Richard Horan is a man on a mission. Inspired during a visit to Abraham Lincoln’s home, he was struck by how much history the tree outside the home had silently witnessed. As his family vacationed their way through the homes of other famous Americans, Horan stopped to collect seeds from the trees he encountered. Over the next few years, he amassed quite a collection of seeds. Encouraged by family and friends, an idea he’d been tossing around in the back of his mind finally fomented: he would visit the locations that inspired important people in American history. He would collect seeds from trees and plant them. Once they grew he’d be able to offer their seedlings as gifts to some of his literary- and history-minded friends. But mostly, these trees would serve as his own unique homage to American history.

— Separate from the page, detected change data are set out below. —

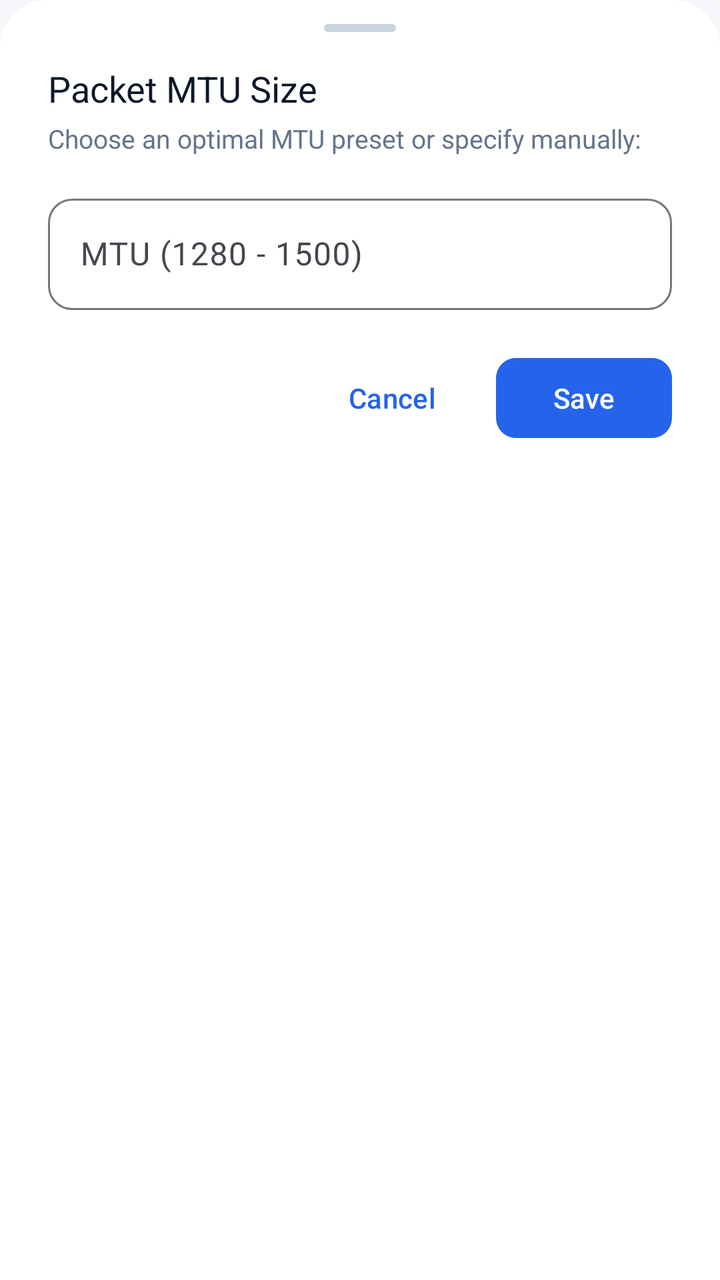
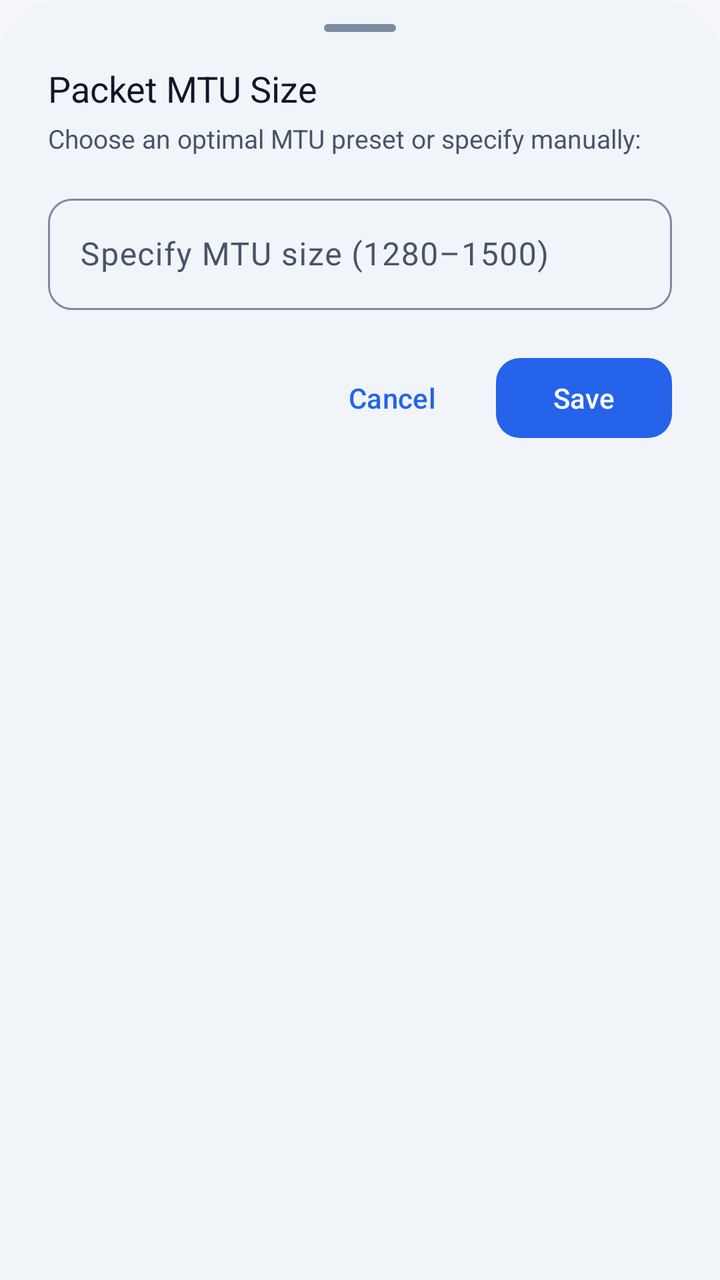

Two renders of the same Android screen: before a commit and after it. Below are the layout's source before the change and the commit's diff.
<!-- AndroidManifest.xml: application theme Theme.SoxMax -->
<!-- res/layout/bottom_sheet_mtu.xml -->
<?xml version="1.0" encoding="utf-8"?>
<LinearLayout xmlns:android="http://schemas.android.com/apk/res/android"
    xmlns:app="http://schemas.android.com/apk/res-auto"
    xmlns:tools="http://schemas.android.com/tools"
    android:layout_width="match_parent"
    android:layout_height="wrap_content"
    android:orientation="vertical"
    android:background="@drawable/bg_bottom_sheet"
    android:paddingHorizontal="24dp"
    android:paddingTop="12dp"
    android:paddingBottom="28dp">

    
    <View
        android:layout_width="36dp"
        android:layout_height="4dp"
        android:layout_gravity="center_horizontal"
        android:background="@drawable/bg_drag_handle"
        android:layout_marginBottom="16dp" />

    <TextView
        android:layout_width="match_parent"
        android:layout_height="wrap_content"
        android:text="@string/mtu_sheet_title"
        android:textColor="@color/text_primary"
        android:textSize="18sp"
        android:fontFamily="sans-serif-bold" />

    <TextView
        android:layout_width="match_parent"
        android:layout_height="wrap_content"
        android:layout_marginTop="4dp"
        android:layout_marginBottom="16dp"
        android:text="@string/mtu_sheet_desc"
        android:textColor="@color/text_secondary"
        android:textSize="13sp" />


    
    <com.google.android.material.textfield.TextInputLayout
        android:id="@+id/layout_mtu_input"
        style="@style/Widget.Material3.TextInputLayout.OutlinedBox"
        android:layout_width="match_parent"
        android:layout_height="wrap_content"
        android:layout_marginBottom="20dp"
        android:hint="MTU (1280 - 1500)"
        app:boxCornerRadiusBottomEnd="12dp"
        app:boxCornerRadiusBottomStart="12dp"
        app:boxCornerRadiusTopEnd="12dp"
        app:boxCornerRadiusTopStart="12dp">

        <com.google.android.material.textfield.TextInputEditText
            android:id="@+id/input_mtu_value"
            android:layout_width="match_parent"
            android:layout_height="wrap_content"
            android:inputType="number"
            android:maxLength="4"
            android:textSize="16sp" />

    </com.google.android.material.textfield.TextInputLayout>

    
    <LinearLayout
        android:layout_width="match_parent"
        android:layout_height="wrap_content"
        android:orientation="horizontal"
        android:gravity="end">

        <com.google.android.material.button.MaterialButton
            android:id="@+id/btn_mtu_cancel"
            style="@style/Widget.Material3.Button.TextButton"
            android:layout_width="wrap_content"
            android:layout_height="wrap_content"
            android:layout_marginEnd="8dp"
            android:text="@string/cancel" />

        <com.google.android.material.button.MaterialButton
            android:id="@+id/btn_mtu_save"
            style="@style/Widget.Material3.Button"
            android:layout_width="wrap_content"
            android:layout_height="wrap_content"
            android:text="@string/save"
            app:cornerRadius="10dp" />

    </LinearLayout>

</LinearLayout>
<!-- resources referenced by this layout -->
<resources>
  <color name="text_primary">#0F172A</color>
  <color name="text_secondary">#64748B</color>
  <!-- drawable bg_bottom_sheet (drawable) -->
  <?xml version="1.0" encoding="utf-8"?>
  <shape xmlns:android="http://schemas.android.com/apk/res/android"
      android:shape="rectangle">
      <solid android:color="@color/bg_card" />
      <corners
          android:topLeftRadius="24dp"
          android:topRightRadius="24dp" />
  </shape>
  <!-- drawable bg_drag_handle (drawable) -->
  <?xml version="1.0" encoding="utf-8"?>
  <shape xmlns:android="http://schemas.android.com/apk/res/android"
      android:shape="rectangle">
      <solid android:color="@color/bg_card_stroke" />
      <corners android:radius="4dp" />
  </shape>
  <style name="Theme.SoxMax" parent="Theme.Material3.DayNight.NoActionBar">
          <item name="colorPrimary">@color/accent_blue</item>
          <item name="colorOnPrimary">@android:color/white</item>
          <item name="android:windowBackground">@color/bg_deep</item>
          <item name="android:statusBarColor" tools:targetApi="l">@android:color/transparent</item>
          <item name="android:navigationBarColor" tools:targetApi="l">@android:color/transparent</item>
          <item name="android:windowLightStatusBar" tools:targetApi="m">?attr/isLightTheme</item>
          <item name="android:windowLightNavigationBar" tools:targetApi="o_mr1">?attr/isLightTheme</item>
          <item name="materialSwitchStyle">@style/Widget.Fluxon.Switch</item>
      </style>
  <color name="bg_card">#FFFFFF</color>
  <color name="bg_card_stroke">#CBD5E1</color>
  <color name="accent_blue">#2563EB</color>
  <!-- unchanged entries left out for length: 6 -->
</resources>

<!-- the commit's change to res/layout/bottom_sheet_mtu.xml (unified diff, before → after) -->
@@ -43,7 +43,7 @@
         android:layout_width="match_parent"
         android:layout_height="wrap_content"
         android:layout_marginBottom="20dp"
-        android:hint="MTU (1280 - 1500)"
+        android:hint="@string/settings_mtu_dialog_title"
         app:boxCornerRadiusBottomEnd="12dp"
         app:boxCornerRadiusBottomStart="12dp"
         app:boxCornerRadiusTopEnd="12dp"
@@ -80,7 +80,7 @@
             android:layout_width="wrap_content"
             android:layout_height="wrap_content"
             android:text="@string/save"
-            app:cornerRadius="10dp" />
+            app:cornerRadius="12dp" />
 
     </LinearLayout>
 
<!-- resource entries referenced after the edit -->
@@ -1,36 +1,125 @@
 <!-- resources referenced by this layout -->
 <resources>
-  <color name="text_primary">#0F172A</color>
-  <color name="text_secondary">#64748B</color>
+  <color name="text_primary">@color/m3_on_surface</color>
+  <color name="text_secondary">@color/m3_on_surface_variant</color>
   <!-- drawable bg_bottom_sheet (drawable) -->
   <?xml version="1.0" encoding="utf-8"?>
   <shape xmlns:android="http://schemas.android.com/apk/res/android"
       android:shape="rectangle">
-      <solid android:color="@color/bg_card" />
+      <solid android:color="@color/m3_surface_container_low" />
       <corners
-          android:topLeftRadius="24dp"
-          android:topRightRadius="24dp" />
+          android:topLeftRadius="28dp"
+          android:topRightRadius="28dp" />
   </shape>
   <!-- drawable bg_drag_handle (drawable) -->
   <?xml version="1.0" encoding="utf-8"?>
   <shape xmlns:android="http://schemas.android.com/apk/res/android"
       android:shape="rectangle">
-      <solid android:color="@color/bg_card_stroke" />
-      <corners android:radius="4dp" />
+      <solid android:color="@color/m3_outline" />
+      <size
+          android:width="32dp"
+          android:height="4dp" />
+      <corners android:radius="2dp" />
   </shape>
+  <string name="settings_mtu_dialog_title">Specify MTU size (1280–1500)</string>
   <style name="Theme.SoxMax" parent="Theme.Material3.DayNight.NoActionBar">
-          <item name="colorPrimary">@color/accent_blue</item>
-          <item name="colorOnPrimary">@android:color/white</item>
+          
+          <item name="colorPrimary">@color/m3_primary</item>
+          <item name="colorOnPrimary">@color/m3_on_primary</item>
+          <item name="colorPrimaryContainer">@color/m3_primary_container</item>
+          <item name="colorOnPrimaryContainer">@color/m3_on_primary_container</item>
+  
+          
+          <item name="colorSecondary">@color/m3_secondary</item>
+          <item name="colorOnSecondary">@color/m3_on_secondary</item>
+          <item name="colorSecondaryContainer">@color/m3_secondary_container</item>
+          <item name="colorOnSecondaryContainer">@color/m3_on_secondary_container</item>
+  
+          
+          <item name="colorTertiary">@color/m3_tertiary</item>
+          <item name="colorOnTertiary">@color/m3_on_tertiary</item>
+          <item name="colorTertiaryContainer">@color/m3_tertiary_container</item>
+          <item name="colorOnTertiaryContainer">@color/m3_on_tertiary_container</item>
+  
+          
+          <item name="colorError">@color/m3_error</item>
+          <item name="colorOnError">@color/m3_on_error</item>
+          <item name="colorErrorContainer">@color/m3_error_container</item>
+          <item name="colorOnErrorContainer">@color/m3_on_error_container</item>
+  
+          
+          <item name="colorSurface">@color/m3_surface</item>
+          <item name="colorOnSurface">@color/m3_on_surface</item>
+          <item name="colorOnSurfaceVariant">@color/m3_on_surface_variant</item>
+          <item name="colorSurfaceContainerLowest">@color/m3_surface_container_lowest</item>
+          <item name="colorSurfaceContainerLow">@color/m3_surface_container_low</item>
+          <item name="colorSurfaceContainer">@color/m3_surface_container</item>
+          <item name="colorSurfaceContainerHigh">@color/m3_surface_container_high</item>
+          <item name="colorSurfaceContainerHighest">@color/m3_surface_container_highest</item>
+          <item name="colorOutline">@color/m3_outline</item>
+          <item name="colorOutlineVariant">@color/m3_outline_variant</item>
+  
+          
           <item name="android:windowBackground">@color/bg_deep</item>
           <item name="android:statusBarColor" tools:targetApi="l">@android:color/transparent</item>
           <item name="android:navigationBarColor" tools:targetApi="l">@android:color/transparent</item>
           <item name="android:windowLightStatusBar" tools:targetApi="m">?attr/isLightTheme</item>
           <item name="android:windowLightNavigationBar" tools:targetApi="o_mr1">?attr/isLightTheme</item>
+  
+          
           <item name="materialSwitchStyle">@style/Widget.Fluxon.Switch</item>
+          <item name="bottomSheetDialogTheme">@style/ThemeOverlay.Fluxon.BottomSheetDialog</item>
+          <item name="materialAlertDialogTheme">@style/ThemeOverlay.Fluxon.MaterialAlertDialog</item>
       </style>
-  <color name="bg_card">#FFFFFF</color>
-  <color name="bg_card_stroke">#CBD5E1</color>
-  <color name="accent_blue">#2563EB</color>
+  <color name="m3_on_surface">#0F172A</color>
+  <color name="m3_on_surface_variant">#475569</color>
+  <color name="m3_surface_container_low">#F1F5F9</color>
+  <color name="m3_outline">#7C8BA0</color>
+  <color name="m3_primary">#2563EB</color>
+  <color name="m3_on_primary">#FFFFFF</color>
+  <color name="m3_primary_container">#DBEAFE</color>
+  <color name="m3_on_primary_container">#1E40AF</color>
+  <color name="m3_secondary">#475569</color>
+  <color name="m3_on_secondary">#FFFFFF</color>
+  <color name="m3_secondary_container">#E2E8F0</color>
+  <color name="m3_on_secondary_container">#1E293B</color>
+  <color name="m3_tertiary">#7C3AED</color>
+  <color name="m3_on_tertiary">#FFFFFF</color>
+  <color name="m3_tertiary_container">#EDE9FE</color>
+  <color name="m3_on_tertiary_container">#4C1D95</color>
+  <color name="m3_error">#DC2626</color>
+  <color name="m3_on_error">#FFFFFF</color>
+  <color name="m3_error_container">#FEE2E2</color>
+  <color name="m3_on_error_container">#991B1B</color>
+  <color name="m3_surface">#F8FAFC</color>
+  <color name="m3_surface_container_lowest">#FFFFFF</color>
+  <color name="m3_surface_container">#E2E8F0</color>
+  <color name="m3_surface_container_high">#CBD5E1</color>
+  <color name="m3_surface_container_highest">#94A3B8</color>
+  <color name="m3_outline_variant">#E2E8F0</color>
+  <style name="ThemeOverlay.Fluxon.BottomSheetDialog" parent="ThemeOverlay.Material3.BottomSheetDialog">
+          <item name="bottomSheetStyle">@style/Widget.Fluxon.BottomSheet.Modal</item>
+          <item name="android:windowIsFloating">false</item>
+          <item name="android:statusBarColor">@android:color/transparent</item>
+          <item name="android:navigationBarColor">@android:color/transparent</item>
+      </style>
+  <style name="ThemeOverlay.Fluxon.MaterialAlertDialog" parent="ThemeOverlay.Material3.MaterialAlertDialog">
+          <item name="colorSurface">@color/m3_surface_container_low</item>
+          <item name="shapeAppearance">@style/ShapeAppearance.Fluxon.Dialog</item>
+      </style>
+  <style name="Widget.Fluxon.BottomSheet.Modal" parent="Widget.Material3.BottomSheet.Modal">
+          <item name="backgroundTint">@color/m3_surface_container_low</item>
+          <item name="shapeAppearance">@style/ShapeAppearance.Fluxon.BottomSheet</item>
+      </style>
+  <style name="ShapeAppearance.Fluxon.Dialog" parent="ShapeAppearance.Material3.Corner.ExtraLarge">
+          <item name="cornerSize">20dp</item>
+      </style>
+  <style name="ShapeAppearance.Fluxon.BottomSheet" parent="ShapeAppearance.Material3.Corner.Large">
+          <item name="cornerSizeTopLeft">28dp</item>
+          <item name="cornerSizeTopRight">28dp</item>
+          <item name="cornerSizeBottomLeft">0dp</item>
+          <item name="cornerSizeBottomRight">0dp</item>
+      </style>
   <!-- unchanged entries left out for length: 6 -->
 </resources>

When I first started this book, I was charmed. It has a niche audience, yes, but Horan writes with such a passion for these seeds that you can’t help but root for him. Plus, with all the traveling and talk of nature, it fits the mood of summer perfectly. Some of the earlier entries in the book reflected what I though the book would be about: I figured he’d visit the trees that inspired literary greats (as the subtitle suggests), then talk about specific passages in these authors’ works that alluded to said trees. However, the full title of this book–Seeds: One Man’s Serendipitous Journey to Find the Trees That Inspired Famous American Writers from Faulkner to Kerouac, Welty to Wharton–is a bit of a misnomer. Though Horan does visit the homes of many American literary greats, his journey also takes him to other places–some famous, some random–that have little obvious connection to American literature. Fair enough. It doesn’t seem right that one would talk about American trees and American nature without paying a visit to some of John Muir’s favorite territory.